A Columbia University Medical Center study has found that blocking the nerve signals using this type of surgery could halt the growth of stomach cancers, the fourth-leading type of the disease and the second-highest contributor to cancer-related deaths around the world.

Botox works by preventing nerve cells from releasing a certain neurotransmitter known as acetylcholine, which for cosmetic treatments helps to reduce facial wrinkles by temporarily paralysing the muscles. Since acetylcholine typically stimulates the division of cells, using Botox to prevent the release of the neurotransmitter could actually slow cancer growth.

“Scientists have long observed that human and mouse cancers contain a lot of nerves in and around the tumour cells,” Professor of medicine at Columbia’s Herbert Irving Comprehensive Cancer Center Dr Timothy Wang remarked. “We wanted to understand more about the role of nerves in the initiation and growth of cancer, by focusing on stomach cancer.”

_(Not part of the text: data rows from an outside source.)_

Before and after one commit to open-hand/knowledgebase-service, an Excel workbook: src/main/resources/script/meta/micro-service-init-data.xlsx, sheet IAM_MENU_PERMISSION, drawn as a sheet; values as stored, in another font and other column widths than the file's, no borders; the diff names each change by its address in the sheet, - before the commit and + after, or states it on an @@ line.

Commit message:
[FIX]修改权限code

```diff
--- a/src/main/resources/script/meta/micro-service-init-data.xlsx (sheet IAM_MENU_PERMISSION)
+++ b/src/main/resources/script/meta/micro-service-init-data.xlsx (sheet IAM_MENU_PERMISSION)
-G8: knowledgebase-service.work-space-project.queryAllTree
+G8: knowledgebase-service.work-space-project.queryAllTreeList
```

As well as its potential cancer-fighting abilities, Botox is being used increasingly in the medical profession to treat knee osteoarthritis, with the injections blocking the transmission of chemical signals sending pain information between nerves and the brain.

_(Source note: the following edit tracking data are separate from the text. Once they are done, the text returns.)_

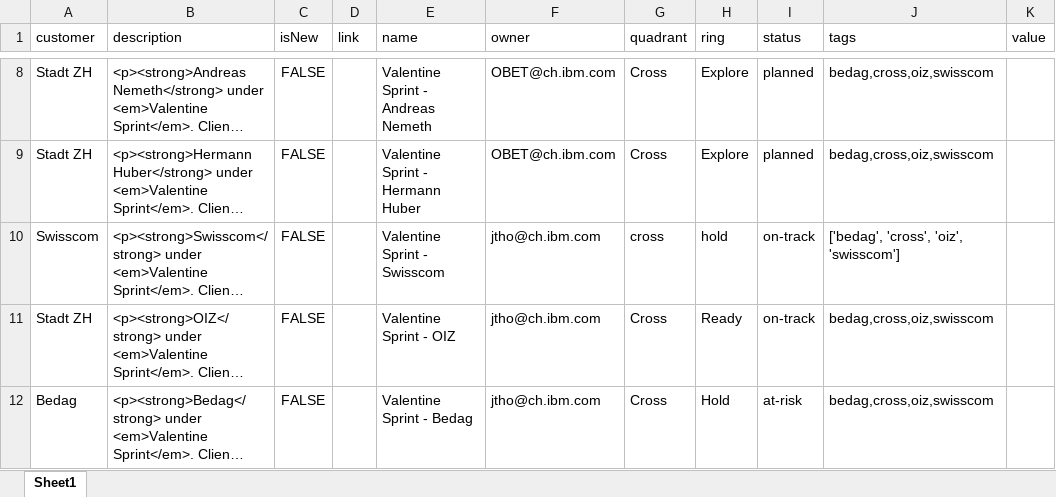
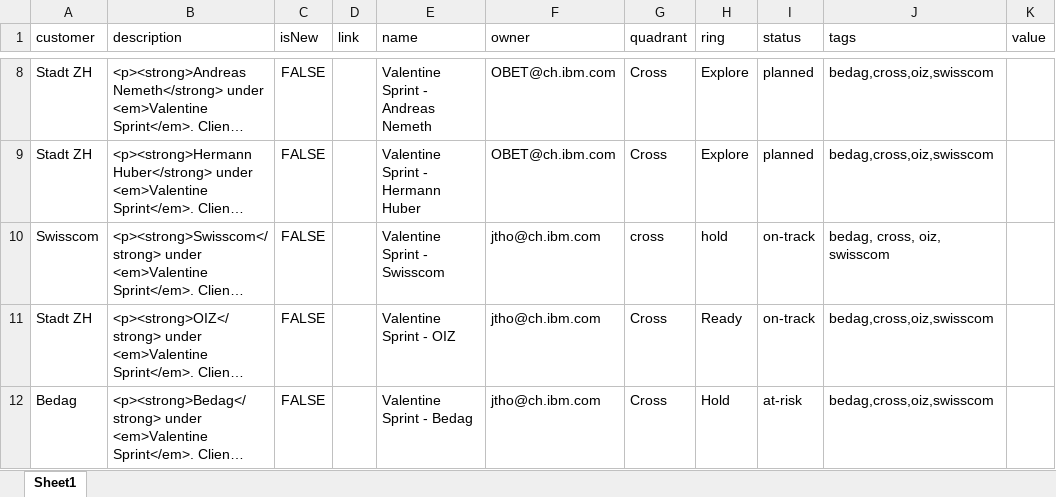
Before and after one commit to daniel-barber/excel-tech-radar, an Excel workbook: data/horizon_cadence_transformed.xlsx, sheet Sheet1, drawn as a sheet; only a part is shown, gaps mark what is left out; long unchanged cells end in …; values as stored, in another font and other column widths than the file's, no borders; the diff names each change by its address in the sheet, - before the commit and + after, or states it on an @@ line.

```diff
--- a/data/horizon_cadence_transformed.xlsx (sheet Sheet1)
+++ b/data/horizon_cadence_transformed.xlsx (sheet Sheet1)
-J10 (tags): ['bedag', 'cross', 'oiz', 'swisscom']
+J10 (tags): bedag, cross, oiz, swisscom
```
Also changed, not shown: 4 other files.
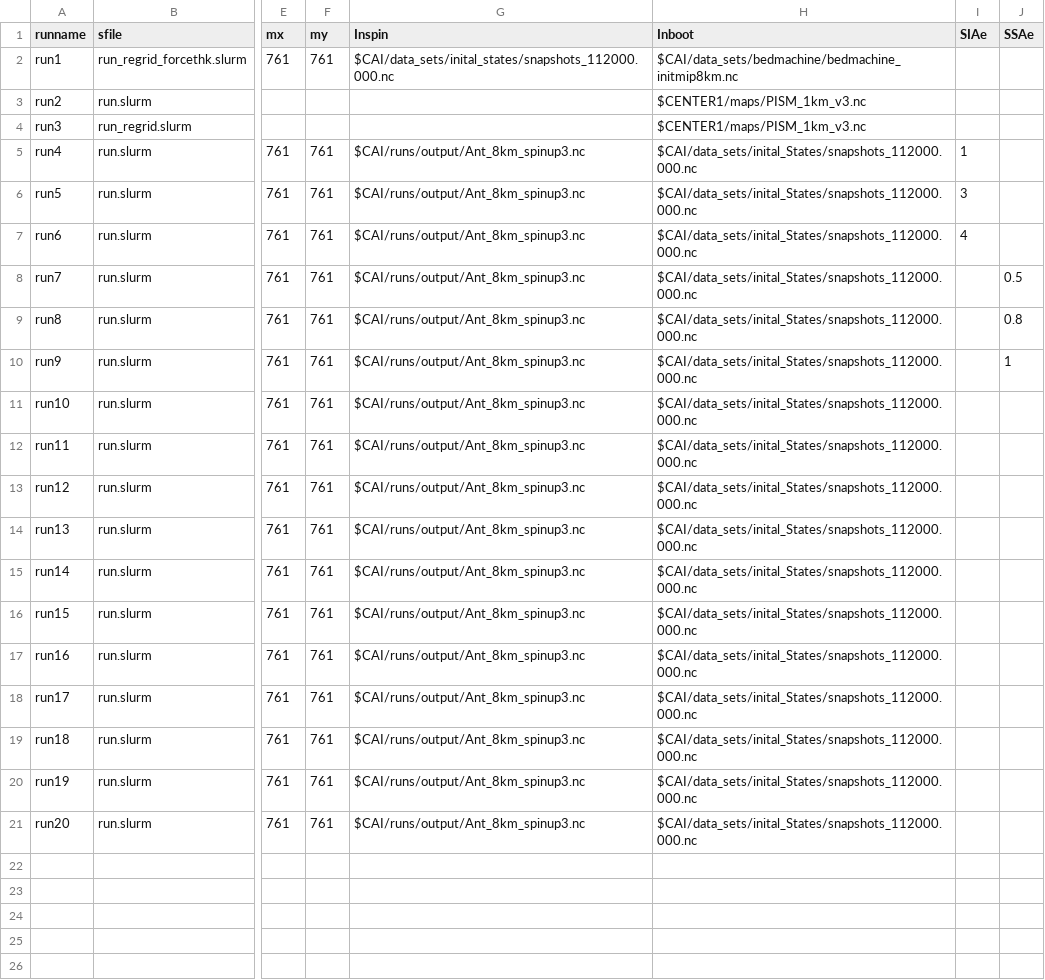
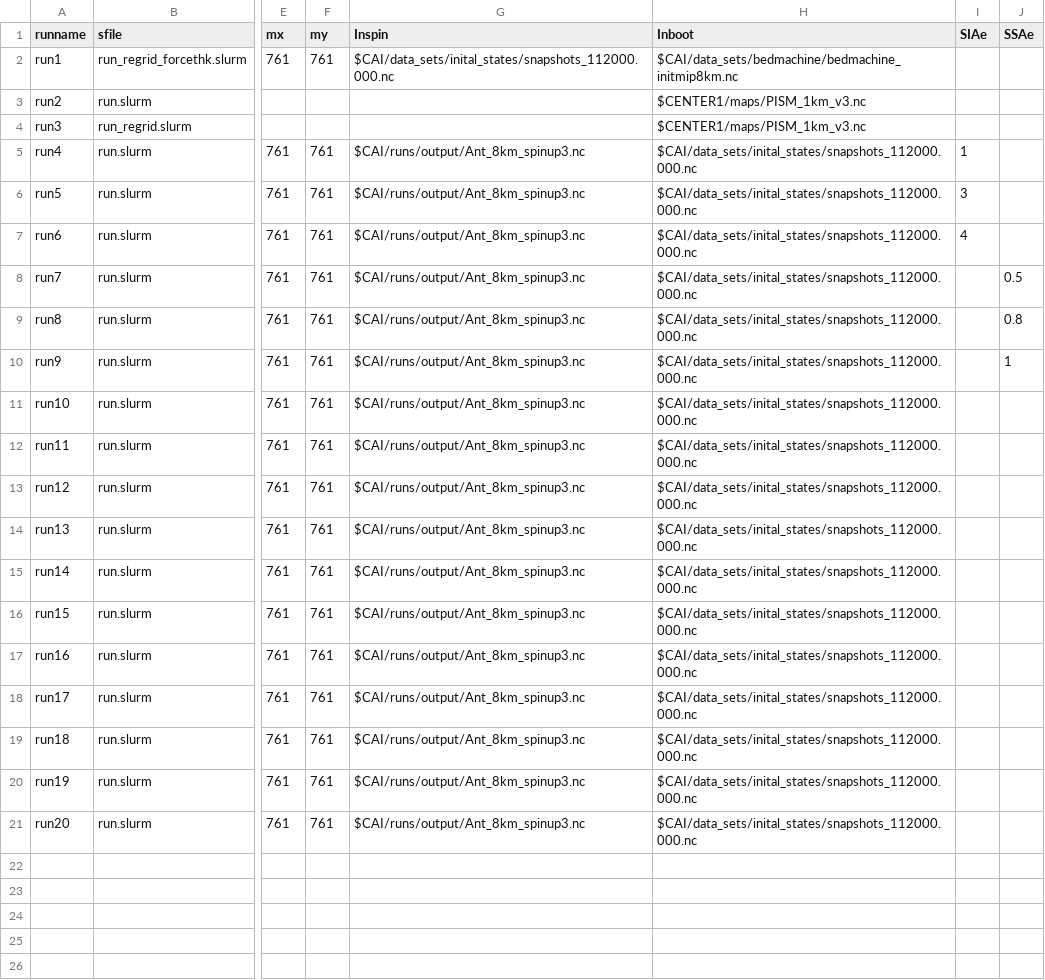
Before and after one commit to ac-johnson/APModel, a CSV file: config/PISMinputs.csv, drawn as a sheet; only a part is shown, gaps mark what is left out; the diff names each change by its address in the sheet, - before the commit and + after, or states it on an @@ line.

Commit message:
csv pls

```diff
--- a/config/PISMinputs.csv
+++ b/config/PISMinputs.csv
-H5:H21 (Inboot): $CAI/data_sets/inital_States/snapshots_112000.000.nc
+H5:H21 (Inboot): $CAI/data_sets/inital_states/snapshots_112000.000.nc
```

It can also be used to help treat abnormal eyelid spasms and twitching, crossed eyes, muscle stiffness in finger, wrist and elbow muscles, chronic migraines and the symptoms of abnormal underarm sweating.